# TASK DESCRIPTION
Would you copy each line of the records that includes the word "with"?
——————————
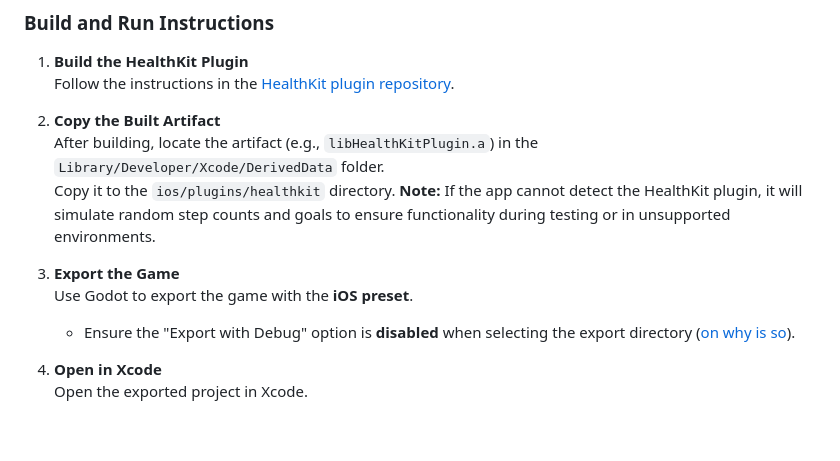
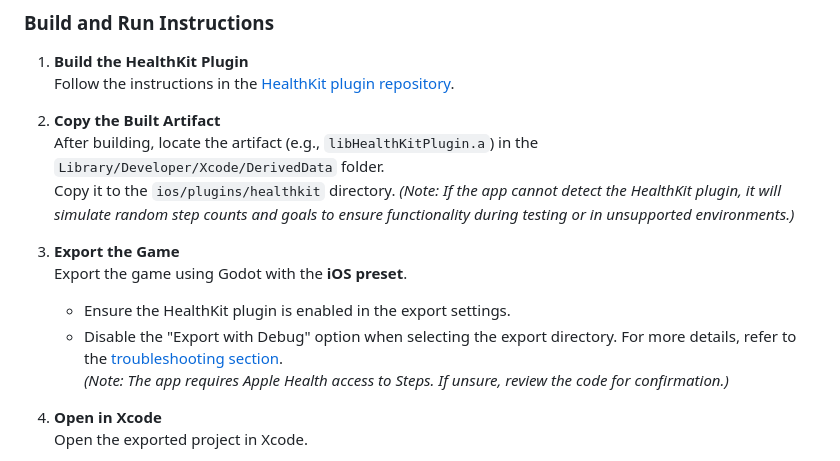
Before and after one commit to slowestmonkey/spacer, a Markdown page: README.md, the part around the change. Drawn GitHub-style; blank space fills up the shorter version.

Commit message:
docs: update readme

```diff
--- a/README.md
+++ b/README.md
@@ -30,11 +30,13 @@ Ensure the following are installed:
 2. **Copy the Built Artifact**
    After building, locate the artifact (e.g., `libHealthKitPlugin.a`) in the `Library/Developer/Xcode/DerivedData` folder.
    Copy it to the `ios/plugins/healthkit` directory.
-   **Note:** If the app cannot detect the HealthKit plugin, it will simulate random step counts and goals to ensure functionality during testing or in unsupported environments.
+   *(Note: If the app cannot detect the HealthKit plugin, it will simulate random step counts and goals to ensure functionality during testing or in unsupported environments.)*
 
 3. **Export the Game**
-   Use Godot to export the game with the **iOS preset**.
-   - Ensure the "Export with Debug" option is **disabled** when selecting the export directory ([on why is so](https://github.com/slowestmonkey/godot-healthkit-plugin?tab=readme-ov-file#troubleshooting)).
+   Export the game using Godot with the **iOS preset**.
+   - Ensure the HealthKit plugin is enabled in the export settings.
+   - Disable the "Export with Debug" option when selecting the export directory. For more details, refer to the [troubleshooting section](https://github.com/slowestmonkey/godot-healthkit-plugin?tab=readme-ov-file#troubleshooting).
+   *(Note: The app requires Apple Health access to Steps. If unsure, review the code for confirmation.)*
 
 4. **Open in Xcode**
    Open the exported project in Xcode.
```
——————————
# OUTPUT
-   Use Godot to export the game with the **iOS preset**.
-   - Ensure the "Export with Debug" option is **disabled** when selecting the export directory ([on why is so](https://github.com/slowestmonkey/godot-healthkit-plugin?tab=readme-ov-file#troubleshooting)).
+   Export the game using Godot with the **iOS preset**.
+   - Disable the "Export with Debug" option when selecting the export directory. For more details, refer to the [troubleshooting section](https://github.com/slowestmonkey/godot-healthkit-plugin?tab=readme-ov-file#troubleshooting).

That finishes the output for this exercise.